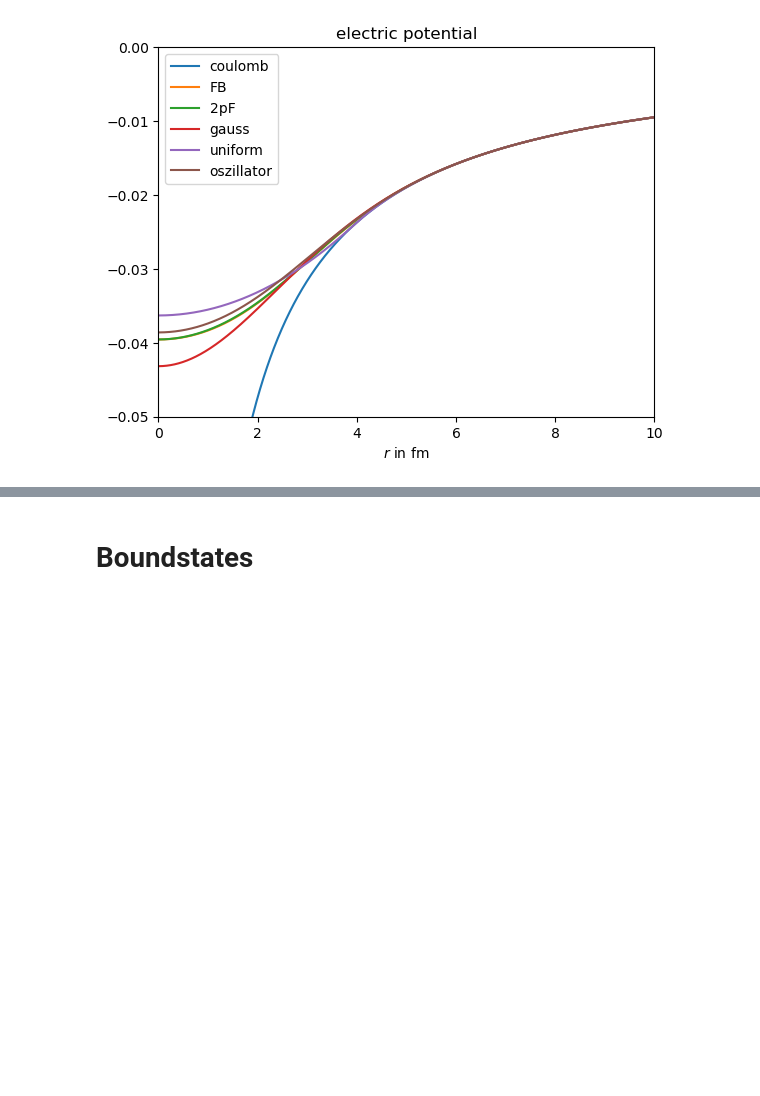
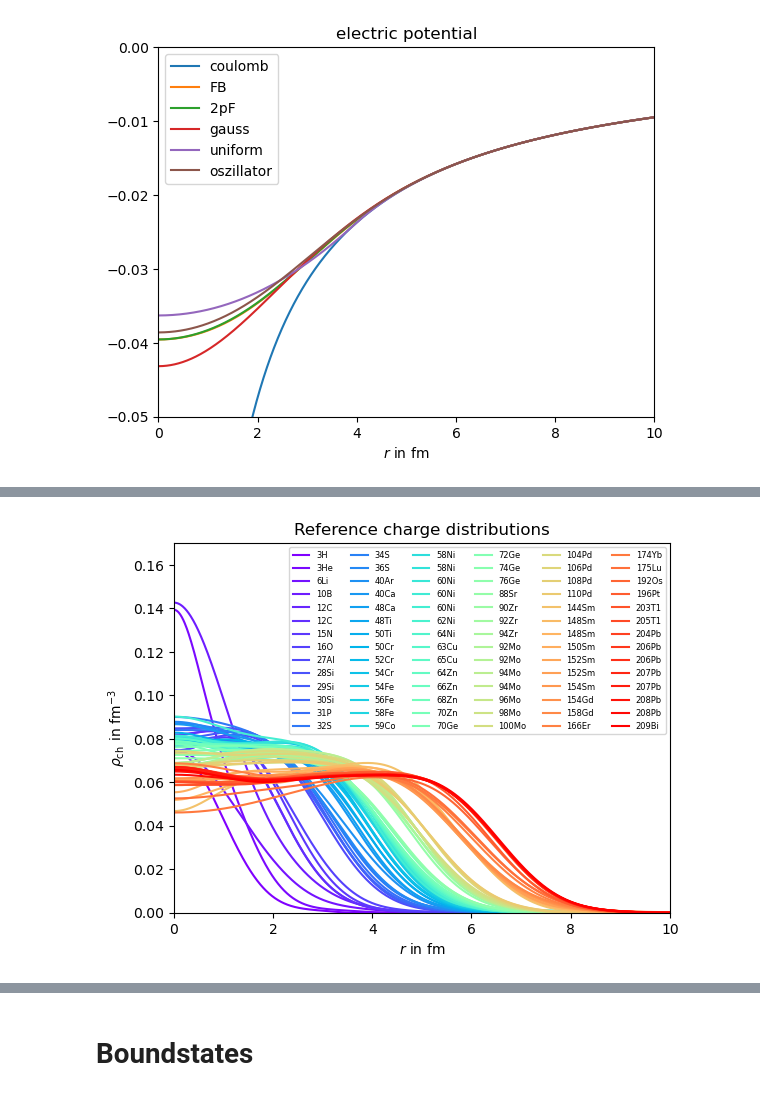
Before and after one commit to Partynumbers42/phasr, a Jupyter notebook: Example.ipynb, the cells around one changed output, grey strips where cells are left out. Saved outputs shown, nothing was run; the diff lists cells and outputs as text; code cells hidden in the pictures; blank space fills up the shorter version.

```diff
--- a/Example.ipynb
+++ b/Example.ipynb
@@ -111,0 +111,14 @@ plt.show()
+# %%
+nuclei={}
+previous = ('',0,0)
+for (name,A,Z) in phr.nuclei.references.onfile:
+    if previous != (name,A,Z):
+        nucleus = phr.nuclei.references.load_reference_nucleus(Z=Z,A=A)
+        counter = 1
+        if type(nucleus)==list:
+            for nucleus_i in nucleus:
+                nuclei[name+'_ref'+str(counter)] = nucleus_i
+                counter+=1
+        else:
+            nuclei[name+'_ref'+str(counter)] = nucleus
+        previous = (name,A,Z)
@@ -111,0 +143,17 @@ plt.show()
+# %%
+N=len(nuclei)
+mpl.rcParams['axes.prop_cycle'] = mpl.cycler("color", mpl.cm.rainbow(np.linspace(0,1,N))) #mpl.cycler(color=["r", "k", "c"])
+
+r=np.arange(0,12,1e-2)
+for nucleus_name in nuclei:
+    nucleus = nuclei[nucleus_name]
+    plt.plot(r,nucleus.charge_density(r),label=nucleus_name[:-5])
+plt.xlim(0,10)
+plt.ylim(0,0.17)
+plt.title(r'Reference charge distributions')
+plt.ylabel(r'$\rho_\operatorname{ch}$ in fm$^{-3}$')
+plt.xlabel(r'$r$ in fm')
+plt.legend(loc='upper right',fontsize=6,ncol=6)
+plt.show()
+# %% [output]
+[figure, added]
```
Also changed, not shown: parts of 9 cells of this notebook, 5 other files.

---+---

Exercise brief: Leaving the pictures aside, write out the entries above exactly.

Completed exercise:
Before and after one commit to Partynumbers42/phasr, a Jupyter notebook: Example.ipynb, the cells around one changed output, grey strips where cells are left out. Saved outputs shown, nothing was run; the diff lists cells and outputs as text; code cells hidden in the pictures; blank space fills up the shorter version.

```diff
--- a/Example.ipynb
+++ b/Example.ipynb
@@ -111,0 +111,14 @@ plt.show()
+# %%
+nuclei={}
+previous = ('',0,0)
+for (name,A,Z) in phr.nuclei.references.onfile:
+    if previous != (name,A,Z):
+        nucleus = phr.nuclei.references.load_reference_nucleus(Z=Z,A=A)
+        counter = 1
+        if type(nucleus)==list:
+            for nucleus_i in nucleus:
+                nuclei[name+'_ref'+str(counter)] = nucleus_i
+                counter+=1
+        else:
+            nuclei[name+'_ref'+str(counter)] = nucleus
+        previous = (name,A,Z)
@@ -111,0 +143,17 @@ plt.show()
+# %%
+N=len(nuclei)
+mpl.rcParams['axes.prop_cycle'] = mpl.cycler("color", mpl.cm.rainbow(np.linspace(0,1,N))) #mpl.cycler(color=["r", "k", "c"])
+
+r=np.arange(0,12,1e-2)
+for nucleus_name in nuclei:
+    nucleus = nuclei[nucleus_name]
+    plt.plot(r,nucleus.charge_density(r),label=nucleus_name[:-5])
+plt.xlim(0,10)
+plt.ylim(0,0.17)
+plt.title(r'Reference charge distributions')
+plt.ylabel(r'$\rho_\operatorname{ch}$ in fm$^{-3}$')
+plt.xlabel(r'$r$ in fm')
+plt.legend(loc='upper right',fontsize=6,ncol=6)
+plt.show()
+# %% [output]
+[figure, added]
```
Also changed, not shown: parts of 9 cells of this notebook, 5 other files.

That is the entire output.